While the U.S. has retreated from transparency, the rest of the developed world seems to be gravitating toward it. German workers are now entitled to get information on what their coworkers make, and Australia recently decided to require most companies to report gender pay gaps. French Prime Minister Edouard Philippe has proposed fining companies that don’t close unjustified pay gaps within three years. Iceland took the boldest step by requiring companies to prove that they pay men and women equally and face penalties if they don’t. The UK doesn’t go that far—companies face no legal or financial penalties for reporting gaps, even if they don’t shrink year to year.
But its data do show us that gaps exist. That might not sound profound, but reports on UK employee compensation have outed some American companies that have been tight lipped here in the United States.
Google UK, for example, reported that female employees in the UK make an average 17 percent less than male ones and 16 percent less at the median. Its report also showed that women make up half of its lowest-paid employees but less than a quarter of the highest-paid ones, as well as the fact that women’s bonuses are, on average, 43 percent lower than men’s.
And yet Google has tried to claim that it has no pay gap between men and women here in the U.S. The Department of Labor, which must audit government contractors to ensure that they pay men and women equally, in 2016 found “systemic” disparities that one official called “quite extreme.” But when the department requested a full set of data to better assess the situation, Google, the king of data, refused to hand it over. Instead it said it had no pay gap based on its own analyses of its compensation—analyses it refused to make public.

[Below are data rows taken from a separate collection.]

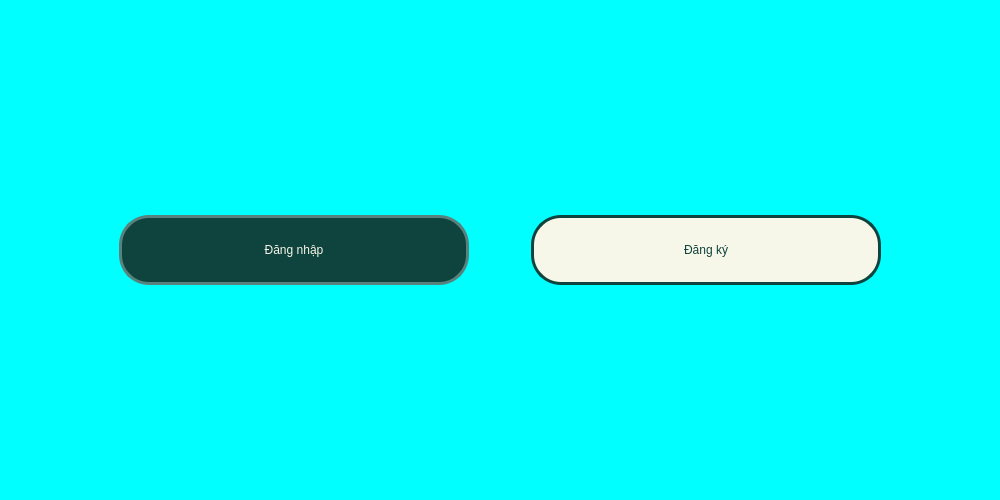
First picture: the form in ui/home/Home.ui, repository nguyenbphan12001-rimzy/Do-an-cuoi-ki-Nhom8_KTLT, before the edit.
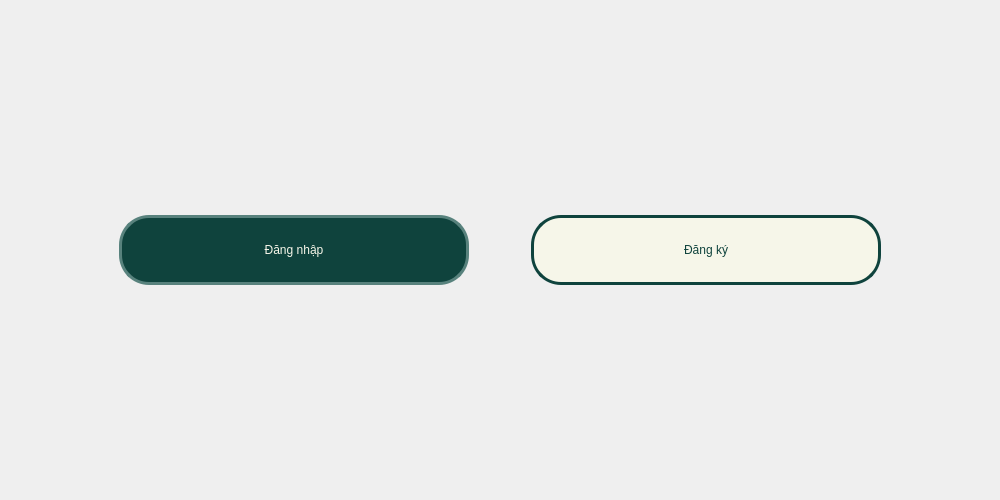
Second picture: the form after the edit. Icons and pictures are not drawn.

```diff
--- a/ui/home/Home.ui
+++ b/ui/home/Home.ui
@@ -14,10 +14,8 @@
    <string>MainWindow</string>
   </property>
   <property name="styleSheet">
-   <string notr="true">QMainWindow{
-border-image:url(:/pic/Home.png);
-background-color: rgb(0,255,255);
-}</string>
+   <string notr="true">#centralwidget{
+border-image:url(D:/Nam1/KTLT/DoAn/images/Home.png)}</string>
   </property>
   <widget class="QWidget" name="centralwidget">
    <layout class="QVBoxLayout" name="verticalLayout">
```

The data it handed to the British government is not the same as what the Department of Labor wanted to see. It doesn’t include a full breakdown of who makes what where and why. But it does expose the problem with Google—and other tech companies—claiming its own secret analyses prove there is no pay gap. There are ways to control for every single potential factor such that wage gaps disappear, especially if you have no one looking over your shoulder.
Three former employees accused Google in a class action lawsuit last year of “systemically paying [women] lower compensation” not just by paying women less when they have the same jobs and skills, but also by pushing them into less lucrative positions that have fewer paths to advancement. And that’s at least one lesson from the UK’s new database: women across the board are clustered at the bottom of the pay scale, likely because they so rarely make it into leadership and earn the highest salaries.

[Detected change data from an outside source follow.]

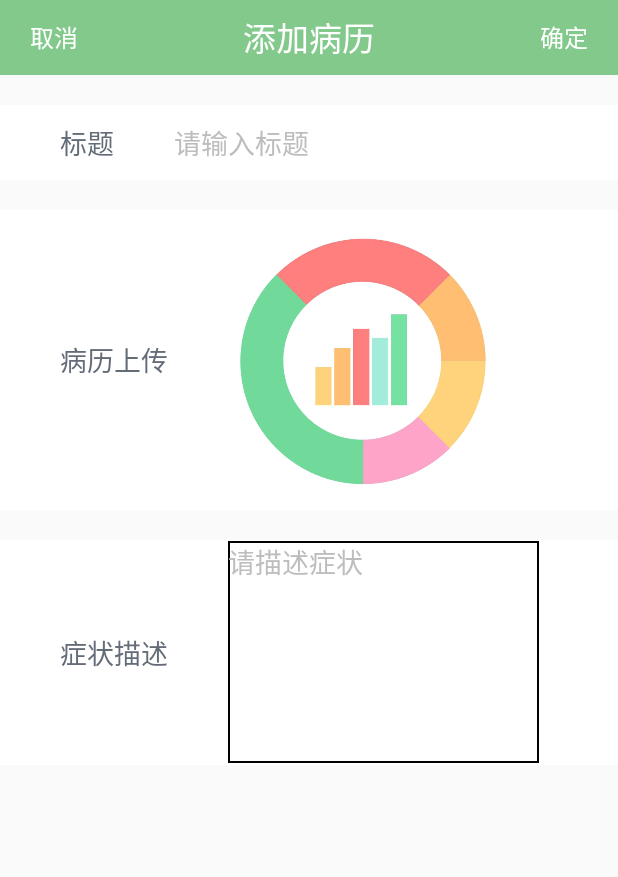
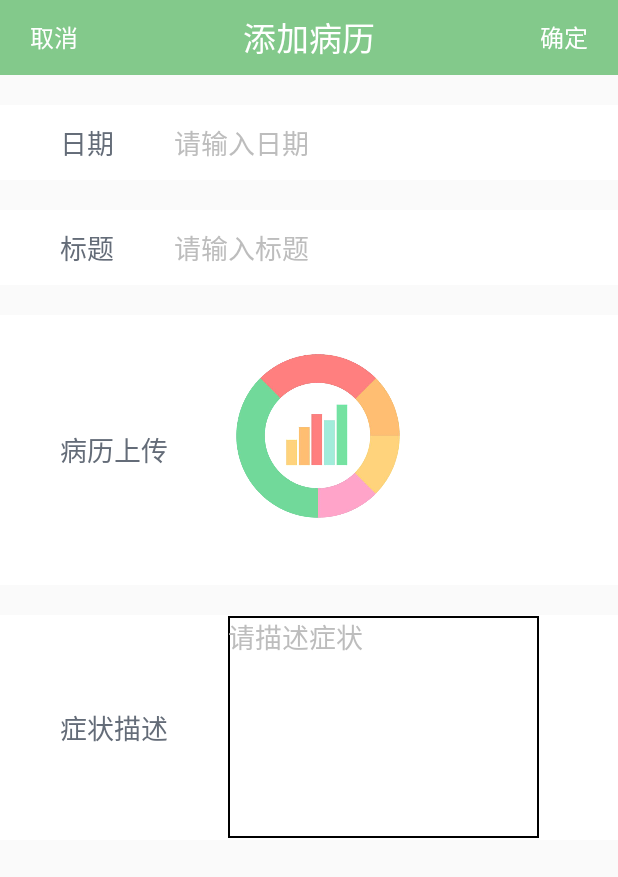
Before and after one commit to huacao123/MedicalSystem, an Android app: the AddCaseActivity screen opened directly, with no data from a screen before it, after a tap on "确定", on a phone screen of 412 x 824 dp. Shown: the top 877 px of the screen. Run offline under Robolectric (Android 15) with nearby library versions, the phone set to English and light mode, and no system bars; libraries missing offline, so code that uses them is left out: cn.bmob.v3.

Commit message:
update08

```diff
--- a/app/src/main/java/com/wendy/medicalsystem/medicalapplicition/AddCaseActivity.java
+++ b/app/src/main/java/com/wendy/medicalsystem/medicalapplicition/AddCaseActivity.java
@@ -1,5 +1,6 @@
 package com.wendy.medicalsystem.medicalapplicition;
 
+import android.content.DialogInterface;
 import android.content.Intent;
 import android.graphics.Bitmap;
 import android.graphics.BitmapFactory;
@@ -9,11 +10,14 @@ import android.os.Bundle;
 import android.provider.MediaStore;
 import android.support.annotation.Nullable;
 import android.support.v4.content.FileProvider;
+import android.support.v7.app.AlertDialog;
 import android.support.v7.app.AppCompatActivity;
 import android.util.Log;
 import android.view.View;
+import android.widget.DatePicker;
 import android.widget.EditText;
 import android.widget.ImageView;
+import android.widget.LinearLayout;
 import android.widget.TextView;
 import android.widget.Toast;
 
@@ -33,11 +37,13 @@ public class AddCaseActivity extends AppCompatActivity implements View.OnClickLi
     public static final int TAKE_PHOTO = 1;
     private ImageView iv_case_history_upload;
     private Uri imageUri;
+    private TextView tv_case_history_date;
     private EditText et_case_history_title;
     private EditText et_sickness_describe;
     private TextView tv_ensure;
     private TextView tv_cancel;
 
+    private String mCaseHistoryDate;
     private String mCaseHistoryTitle;
     private String mSicknessDescribe;
 
@@ -46,6 +52,7 @@ public class AddCaseActivity extends AppCompatActivity implements View.OnClickLi
         super.onCreate(savedInstanceState);
         setContentView(R.layout.activity_addcase);
 
+        tv_case_history_date = findViewById(R.id.tv_case_history_date);
         et_case_history_title = findViewById(R.id.et_case_history_title);
         iv_case_history_upload = findViewById(R.id.iv_case_history_upload);
         et_sickness_describe = findViewById(R.id.et_sickness_describe);
@@ -53,6 +60,7 @@ public class AddCaseActivity extends AppCompatActivity implements View.OnClickLi
         tv_cancel = findViewById(R.id.tv_cancel);
         tv_cancel.setOnClickListener(this);
         tv_ensure.setOnClickListener(this);
+        tv_case_history_date.setOnClickListener(this);
         iv_case_history_upload.setOnClickListener(this);
     }
 
@@ -66,13 +74,15 @@ public class AddCaseActivity extends AppCompatActivity implements View.OnClickLi
                 if(!checkData()){
                     break;
                 }
+                mCaseHistoryDate = tv_case_history_date.getText().toString();
                 mCaseHistoryTitle = et_case_history_title.getText().toString();
                 mSicknessDescribe = et_sickness_describe.getText().toString();
                 User user = BmobUser.getCurrentUser(User.class);
                 CaseHistoryValue caseHistoryValue = new CaseHistoryValue();
                 caseHistoryValue.setUser(user);
+                caseHistoryValue.setCaseHistoryDate(mCaseHistoryDate);
                 caseHistoryValue.setCaseHistoryTitle(mCaseHistoryTitle);
-                caseHistoryValue.setSicknessDescribe(mSicknessDescribe);
+                caseHistoryValue.setCaseHistoryContent(mSicknessDescribe);
                 caseHistoryValue.save(new SaveListener<String>() {
                     @Override
                     public void done(String s, BmobException e) {
@@ -85,6 +95,23 @@ public class AddCaseActivity extends AppCompatActivity implements View.OnClickLi
                 });
                 startActivity(new Intent(AddCaseActivity.this,AddCaseHistoryActivity.class));
                 Toast.makeText(AddCaseActivity.this, "添加成功", Toast.LENGTH_SHORT).show();
+                break;
+            case R.id.tv_case_history_date:
+                AlertDialog.Builder builder = new AlertDialog.Builder(AddCaseActivity.this);
+                builder.setTitle("请选择时间").setIcon(R.mipmap.ic_launcher);
+                final LinearLayout layout_alert = (LinearLayout)getLayoutInflater().inflate(R.layout.datepicker_dialog,null);
+                builder.setView(layout_alert);
+                builder.setPositiveButton("确定", new DialogInterface.OnClickListener() {
+                    @Override
+                    public void onClick(DialogInterface dialog, int which) {
+                        DatePicker datePicker = layout_alert.findViewById(R.id.date_picker);
+                        Integer data1 = datePicker.getYear();
+                        Integer data2 = datePicker.getMonth()+1;
+                        Integer data3 = datePicker.getDayOfMonth();
+                        tv_case_history_date.setText(data1+"-"+data2+"-"+data3);
+                    }
+                }).create().show();
+
                 break;
             case R.id.iv_case_history_upload:
                 File outputImage = new File(getExternalCacheDir(),
@@ -130,8 +157,16 @@ public class AddCaseActivity extends AppCompatActivity implements View.OnClickLi
     }
 
     private boolean checkData(){
+        if(tv_case_history_date.getText().toString().isEmpty()){
+            Toast.makeText(this, "请输入日期！", Toast.LENGTH_SHORT).show();
+            return false;
+        }
         if(et_case_history_title.getText().toString().isEmpty()){
             Toast.makeText(this, "请输入标题！", Toast.LENGTH_SHORT).show();
+            return false;
+        }
+        if(et_sickness_describe.getText().toString().isEmpty()){
+            Toast.makeText(this, "请描述症状! ", Toast.LENGTH_SHORT).show();
             return false;
         }
         return true;
--- a/app/src/main/res/layout/activity_addcase.xml
+++ b/app/src/main/res/layout/activity_addcase.xml
@@ -46,6 +46,38 @@
                 android:layout_marginLeft="@dimen/filePage_editButton_distance" />
         </RelativeLayout>
 
+    <LinearLayout
+        android:layout_width="match_parent"
+        android:layout_height="@dimen/registerPage_topHeight"
+        android:layout_marginTop="@dimen/registerPage_toTop"
+        android:background="@color/registerPage_barBackground"
+        android:orientation="horizontal">
+
+        <TextView
+            android:layout_width="wrap_content"
+            android:layout_height="wrap_content"
+            android:layout_gravity="center"
+            android:layout_marginLeft="@dimen/registerPage_toLeft"
+            android:text="@string/case_history_date"
+            android:textColor="@color/registerPage_editTextColor"
+            android:textSize="@dimen/registerPage_editTextSize" />
+
+        <TextView
+            android:id="@+id/tv_case_history_date"
+            android:layout_width="match_parent"
+            android:layout_height="wrap_content"
+            android:layout_gravity="center"
+            android:layout_marginLeft="@dimen/registerPage_toLeft"
+            android:background="@null"
+            android:hint="@string/case_history_date_hint"
+            android:imeOptions="actionNext"
+            android:maxLength="@integer/registerPage_userNameMaxLength"
+            android:singleLine="true"
+            android:textColor="@color/registerPage_editTextColor"
+            android:textColorHint="@color/registerPage_editTextHintColor"
+            android:textSize="@dimen/registerPage_editTextSize" />
+    </LinearLayout>
+
         <LinearLayout
             android:layout_width="match_parent"
             android:layout_height="@dimen/registerPage_topHeight"
@@ -80,7 +112,7 @@
 
         <LinearLayout
             android:layout_width="match_parent"
-            android:layout_height="200dp"
+            android:layout_height="180dp"
             android:layout_marginTop="@dimen/registerPage_toTop"
             android:background="@color/registerPage_barBackground"
             android:orientation="horizontal">
@@ -96,10 +128,10 @@
 
             <android.support.v7.widget.AppCompatImageView
                 android:id="@+id/iv_case_history_upload"
-                android:layout_width="180dp"
-                android:layout_height="200dp"
-                android:src="@mipmap/logo_chart"
-                android:layout_marginLeft="@dimen/registerPage_toLeft"/>
+                android:layout_width="120dp"
+                android:layout_height="160dp"
+                android:layout_marginLeft="@dimen/registerPage_toLeft"
+                android:src="@mipmap/logo_chart" />
         </LinearLayout>
 
         <LinearLayout
--- a/app/src/main/res/layout/item_lv.xml
+++ b/app/src/main/res/layout/item_lv.xml
@@ -22,7 +22,6 @@
                         android:src="@mipmap/new_message_notify" />
          -->
                    <ImageView
-                      android:id="@+id/iv_case"
                       android:layout_width="wrap_content"
                       android:layout_height="wrap_content"
                       android:layout_gravity="center"
@@ -66,6 +65,7 @@
                 android:orientation="horizontal">
 
                 <ImageView
+                    android:id="@+id/iv_case"
                     android:layout_width="50dp"
                     android:layout_height="wrap_content"
                     android:src="@drawable/mess2"/>
--- a/app/src/main/res/values/strings.xml
+++ b/app/src/main/res/values/strings.xml
@@ -212,6 +212,8 @@
     <string name="case_history_upload">病历上传</string>
     <string name="sickness_describe">症状描述</string>
     <string name="sickness_describe_hint">请描述症状</string>
+    <string name="case_history_date">日期</string>
+    <string name="case_history_date_hint">请输入日期</string>
 
     <!-- activity_addcasehistory -->
     <string name="case_history">我的病历</string>
```
Also changed, not shown: app/src/main/java/com/wendy/medicalsystem/adapter/MyCaseHistoryAdapter.java (+22 -12 lines), app/src/main/java/com/wendy/medicalsystem/entity/CaseHistoryValue.java (+14 -5 lines), app/src/main/java/com/wendy/medicalsystem/medicalapplicition/AddCaseHistoryActivity.java (+14 -10 lines).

Now that companies have reported their numbers to the UK government, British women are left with the decision of whether and how to take action. The experiment will keep running its course as we all wait and see what kind of effect public transparency actually has on underpayment. But here in the U.S., transparency remains out of reach.